"""

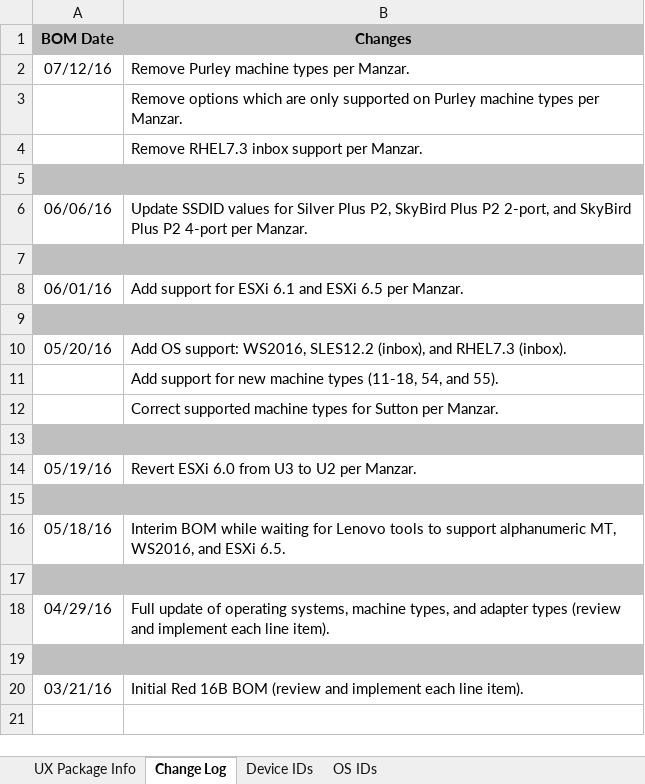
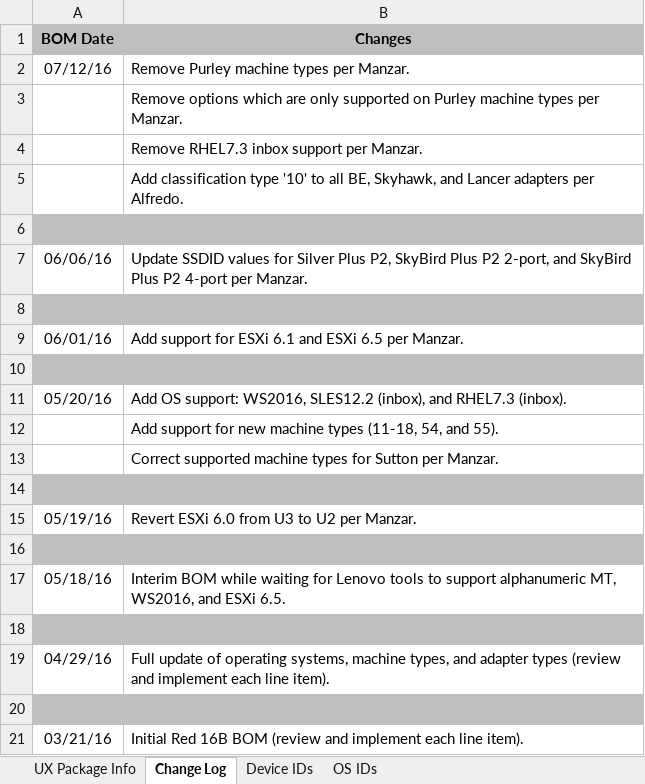
Before and after one commit to sysrage/jar-verify, an Excel workbook: 16B-Red-BOM-2016-07-12.xlsx, sheet Change Log, drawn as a sheet; values as stored, in another font and other column widths than the file's, no borders; the diff names each change by its address in the sheet, - before the commit and + after, or states it on an @@ line.

```diff
--- a/16B-Red-BOM-2016-07-12.xlsx (sheet Change Log)
+++ b/16B-Red-BOM-2016-07-12.xlsx (sheet Change Log)
+row 5:  | Add classification type '10' to all BE, Skyhawk, and Lancer adapters per Alfredo.
```
Also changed, not shown: sheet UX Package Info.
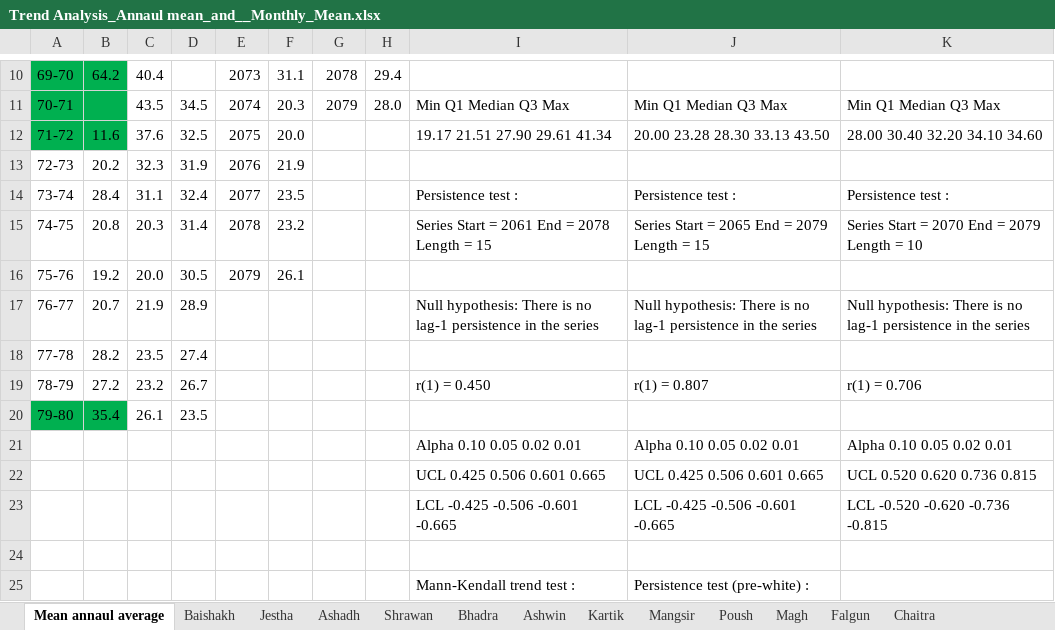
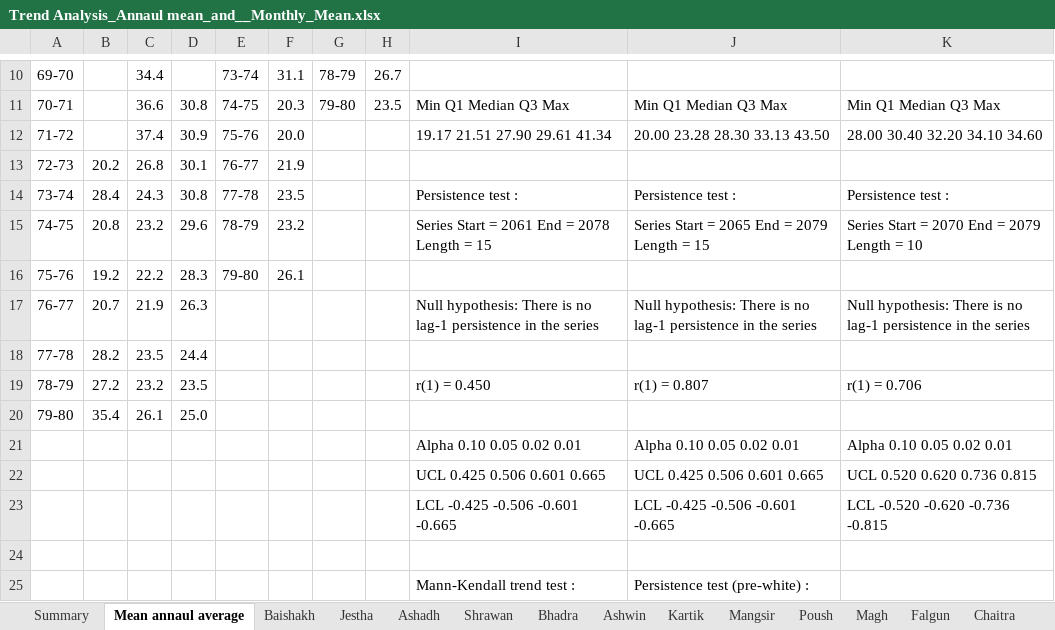
Before and after one commit to RinceBee/Andhikhola, an Excel workbook: Dscreen/Trend Analysis/Trend Analysis_Annaul mean_and__Monthly_Mean.xlsx, sheet Mean annaul average, drawn as a sheet; only a part is shown, gaps mark what is left out; values as stored, in another font and other column widths than the file's, no borders; charts and pictures not drawn; the diff covers the shown part only; the diff names each change by its address in the sheet, - before the commit and + after, or states it on an @@ line.

```diff
--- a/Dscreen/Trend Analysis/Trend Analysis_Annaul mean_and__Monthly_Mean.xlsx (sheet Mean annaul average)
+++ b/Dscreen/Trend Analysis/Trend Analysis_Annaul mean_and__Monthly_Mean.xlsx (sheet Mean annaul average)
+sheet tab: Summary
-A10:B12 fill: #00B050
+A10:B12 fill: none
-B10: 64.2
+B10: (empty)
-C10: 40.4
+C10: 34.4
-E10: 2073
+E10: 73-74
-G10: 2078
+G10: 78-79
-H10: 29.4
+H10: 26.7
-C11: 43.5
+C11: 36.6
-D11: 34.5
+D11: 30.8
-E11: 2074
+E11: 74-75
-G11: 2079
+G11: 79-80
-H11: 28.0
+H11: 23.5
-B12: 11.6
+B12: (empty)
-C12: 37.6
+C12: 37.4
-D12: 32.5
+D12: 30.9
-E12: 2075
+E12: 75-76
-C13: 32.3
+C13: 26.8
-D13: 31.9
+D13: 30.1
-E13: 2076
+E13: 76-77
-C14: 31.1
+C14: 24.3
-D14: 32.4
+D14: 30.8
-E14: 2077
+E14: 77-78
-C15: 20.3
+C15: 23.2
-D15: 31.4
+D15: 29.6
-E15: 2078
+E15: 78-79
-C16: 20.0
+C16: 22.2
-D16: 30.5
+D16: 28.3
-E16: 2079
+E16: 79-80
-D17: 28.9
+D17: 26.3
-D18: 27.4
+D18: 24.4
-D19: 26.7
+D19: 23.5
-A20:B20 fill: #00B050
+A20:B20 fill: none
-D20: 23.5
+D20: 25.0
```
Also changed, not shown: 26 edited cells and cell formats elsewhere in this sheet, charts or pictures, 1 other file.
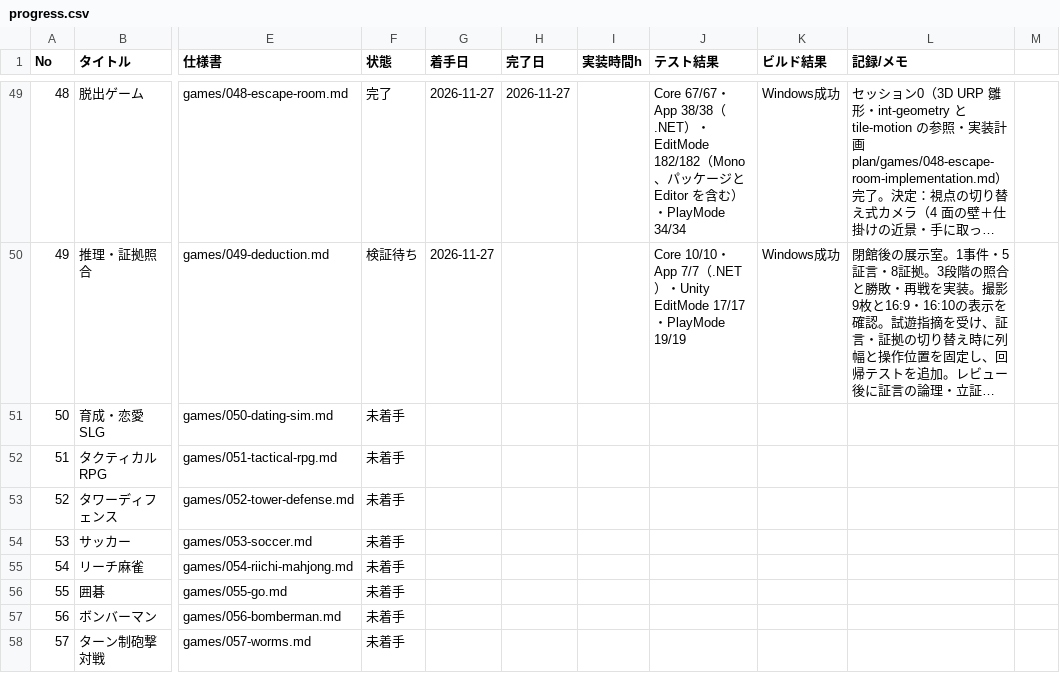
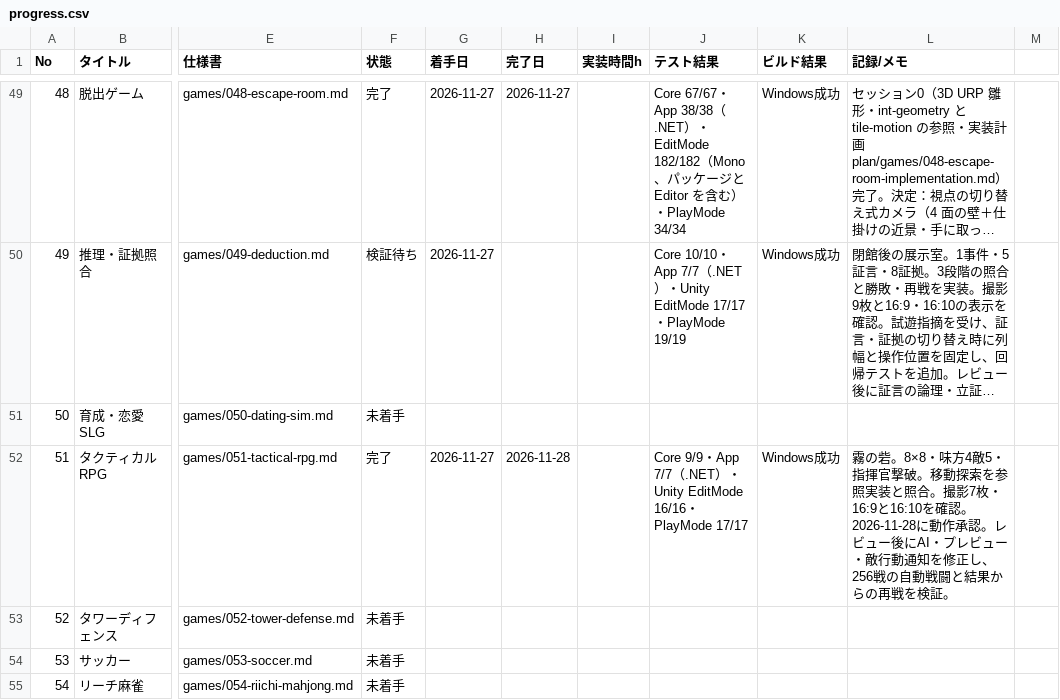
Before and after one commit to srndpty/unity-100games, a CSV file: plan/progress.csv, drawn as a sheet; only a part is shown, gaps mark what is left out; the shorter side is filled out with more unchanged rows; long unchanged cells end in …; the diff names each change by its address in the sheet, - before the commit and + after, or states it on an @@ line.

```diff
--- a/plan/progress.csv
+++ b/plan/progress.csv
-F52 (状態): 未着手
+F52 (状態): 完了
-G52 (着手日): (empty)
+G52 (着手日): 2026-11-27
-H52 (完了日): (empty)
+H52 (完了日): 2026-11-28
-J52 (テスト結果): (empty)
+J52 (テスト結果): Core 9/9・App 7/7（.NET）・Unity EditMode 16/16・PlayMode 17/17
-K52 (ビルド結果): (empty)
+K52 (ビルド結果): Windows成功
-L52 (記録/メモ): (empty)
+L52 (記録/メモ): 霧の砦。8×8・味方4敵5・指揮官撃破。移動探索を参照実装と照合。撮影7枚・16:9と16:10を確認。2026-11-28に動作承認。レビュー後にAI・プレビュー・敵行動通知を修正し、256戦の自動戦闘と結果からの再戦を検証。
```
Also changed, not shown: 53 other files.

"""

WHAT IS EXPECTED: Scan the material above for the string "empty", and copy every line where it is found.

SOLUTION FOR THIS PROBLEM:
+B10: (empty)
+B12: (empty)
-G52 (着手日): (empty)
-H52 (完了日): (empty)
-J52 (テスト結果): (empty)
-K52 (ビルド結果): (empty)
-L52 (記録/メモ): (empty)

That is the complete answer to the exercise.